Miscarriage of justice review body is dismissed as the Court of Appeal’s ‘lap dog’ in hard-hitting report
The report concluded:
19. We conclude that the CCRC is performing its functions reasonably well, and we have identified areas for improvement, but we were struck by the disparity between what critics believe it to be doing and what it claims that it is doing. At times there was complete disagreement, even on objective and factual matters. This indicates that at the very least the CCRC has a problem with public perception, including with the awareness of applicants as to what it can do for them and of all stakeholders, including applicants, their representatives, and others, as to how it operates. The CCRC will never convince its most vociferous detractors, but it could be doing more to ensure that its work and processes are well understood. (Paragraph 54)
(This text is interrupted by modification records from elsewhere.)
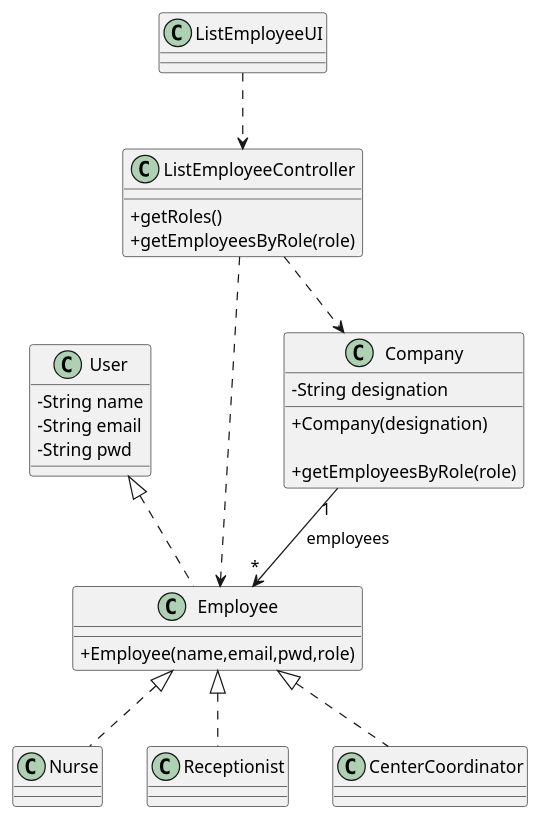
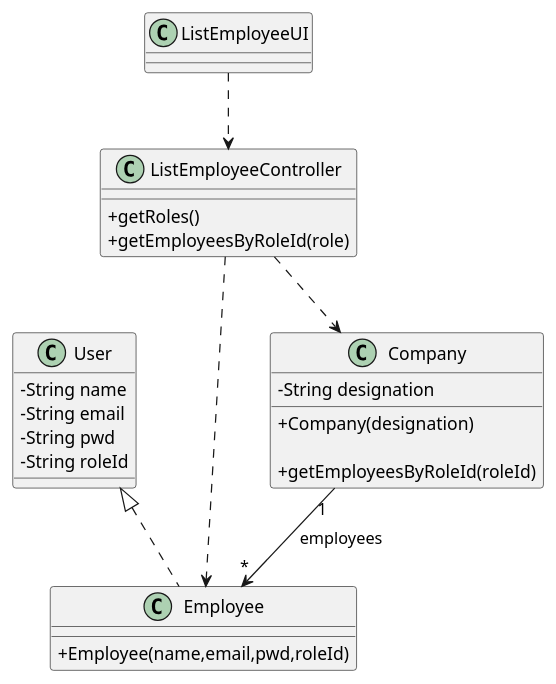
Before and after one commit to miseEnPlace-i/lapr2: the diagram in docs/SprintB/US11/CD/US11_CD.puml, drawn with PlantUML. The commit also changed 6 other files, not shown here.

```diff
--- a/docs/SprintB/US11/CD/US11_CD.puml
+++ b/docs/SprintB/US11/CD/US11_CD.puml
@@ -1,45 +1,36 @@
 @startuml
 skinparam classAttributeIconSize 0
 
 class User {
   - String name
   - String email
   - String pwd
+  - String roleId
 }
 
 class Employee {
-  +Employee(name,email,pwd,role)
+  +Employee(name,email,pwd,roleId)
 }
 
 class Company {
   -String designation
   +Company(designation)
 
-  +getEmployeesByRole(role)
+  +getEmployeesByRoleId(roleId)
 }
 
 class ListEmployeeController {
   +getRoles()
-  +getEmployeesByRole(role)
+  +getEmployeesByRoleId(role)
 }
 
 class ListEmployeeUI {}
-
-class Nurse {}
-
-class Receptionist {}
-
-class CenterCoordinator {}
 
 ListEmployeeUI ..> ListEmployeeController
 ListEmployeeController ..> Employee
 ListEmployeeController ..> Company
 Company "1" --> "*" Employee : employees
 
 User <|.. Employee 
 
-Employee <|.. Nurse
-Employee <|.. Receptionist
-Employee <|.. CenterCoordinator
-
 @enduml
```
20. The level of successful referrals from the CCRC shows that it remains as necessary a body now as when it was set up. We received very little evidence advocating its abolition, and even its strongest critics have said that they simply want it to improve. The existence of the CCRC is not enough in and of itself; it must be given the resources and powers it requires to perform its job effectively. The fundamental constitutional principle on which our criminal justice system rests and which the Commission exists to uphold is that the guilty are convicted and the innocent go free. (Paragraph 55)
Reblogged this on FORENSICS in FOCUS @ CSIDDS | News and Trends and commented:
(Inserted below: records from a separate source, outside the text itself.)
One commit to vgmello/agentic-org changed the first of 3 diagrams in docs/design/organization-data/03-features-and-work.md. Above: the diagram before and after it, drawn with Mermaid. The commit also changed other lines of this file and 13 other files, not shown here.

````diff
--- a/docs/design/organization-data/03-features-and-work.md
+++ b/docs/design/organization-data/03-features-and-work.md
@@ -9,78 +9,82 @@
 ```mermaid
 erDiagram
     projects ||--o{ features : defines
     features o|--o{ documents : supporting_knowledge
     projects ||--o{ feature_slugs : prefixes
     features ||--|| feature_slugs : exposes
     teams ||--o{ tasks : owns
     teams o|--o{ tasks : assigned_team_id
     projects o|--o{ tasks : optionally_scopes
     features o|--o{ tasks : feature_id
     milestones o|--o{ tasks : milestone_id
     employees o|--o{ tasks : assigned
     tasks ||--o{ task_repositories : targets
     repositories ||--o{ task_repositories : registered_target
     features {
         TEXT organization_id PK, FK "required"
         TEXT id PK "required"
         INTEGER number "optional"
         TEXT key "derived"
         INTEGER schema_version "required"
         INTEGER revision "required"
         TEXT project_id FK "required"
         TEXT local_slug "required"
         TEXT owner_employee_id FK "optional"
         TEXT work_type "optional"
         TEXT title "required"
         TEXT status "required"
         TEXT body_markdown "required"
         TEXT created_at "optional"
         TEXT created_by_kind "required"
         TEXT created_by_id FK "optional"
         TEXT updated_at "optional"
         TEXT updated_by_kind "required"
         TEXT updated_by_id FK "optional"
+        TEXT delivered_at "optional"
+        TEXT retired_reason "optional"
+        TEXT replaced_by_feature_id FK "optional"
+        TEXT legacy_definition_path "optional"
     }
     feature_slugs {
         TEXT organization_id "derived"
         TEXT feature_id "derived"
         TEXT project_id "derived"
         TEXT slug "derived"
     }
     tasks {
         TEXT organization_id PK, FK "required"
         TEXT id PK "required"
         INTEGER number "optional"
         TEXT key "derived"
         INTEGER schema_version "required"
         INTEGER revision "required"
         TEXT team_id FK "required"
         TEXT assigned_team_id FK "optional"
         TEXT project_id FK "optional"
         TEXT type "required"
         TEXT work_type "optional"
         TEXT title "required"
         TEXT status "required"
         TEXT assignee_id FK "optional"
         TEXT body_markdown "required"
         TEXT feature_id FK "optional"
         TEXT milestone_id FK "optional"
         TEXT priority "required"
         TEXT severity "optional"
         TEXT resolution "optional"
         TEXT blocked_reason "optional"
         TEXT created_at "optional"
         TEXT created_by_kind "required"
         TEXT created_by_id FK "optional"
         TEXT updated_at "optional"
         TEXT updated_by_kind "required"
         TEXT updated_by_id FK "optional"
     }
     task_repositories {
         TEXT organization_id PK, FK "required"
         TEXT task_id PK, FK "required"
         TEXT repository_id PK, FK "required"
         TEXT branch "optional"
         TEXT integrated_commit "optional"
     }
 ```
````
Disgruntled legal thinkers wrangling about interpretations and policies are not limited to the US. Some make things SO complicated when their fiefdoms are at stake.
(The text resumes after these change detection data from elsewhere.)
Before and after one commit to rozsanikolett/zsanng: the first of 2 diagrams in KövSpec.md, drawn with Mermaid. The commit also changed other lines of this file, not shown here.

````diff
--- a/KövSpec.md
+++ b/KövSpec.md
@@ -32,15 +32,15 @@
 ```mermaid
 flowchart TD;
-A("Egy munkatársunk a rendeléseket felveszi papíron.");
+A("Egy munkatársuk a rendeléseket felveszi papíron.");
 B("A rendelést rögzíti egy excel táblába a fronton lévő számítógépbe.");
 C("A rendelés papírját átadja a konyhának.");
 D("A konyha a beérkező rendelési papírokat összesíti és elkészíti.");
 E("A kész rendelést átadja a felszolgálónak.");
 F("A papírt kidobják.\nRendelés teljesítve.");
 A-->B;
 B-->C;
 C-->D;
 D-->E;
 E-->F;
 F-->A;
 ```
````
Reblogged this on Wrongly Convicted Group Website and commented:
A paragraph that caught my eye:
4. We are concerned that there may be some miscarriages of justice which are going uncorrected because of the difficulty the CCRC faces in getting some such cases past the threshold of ‘real possibility’, as a result of the Court of Appeal’s approach. While it is important that the jury system is not undermined, properly-directed juries which have seen all of the evidence may occasionally make incorrect decisions.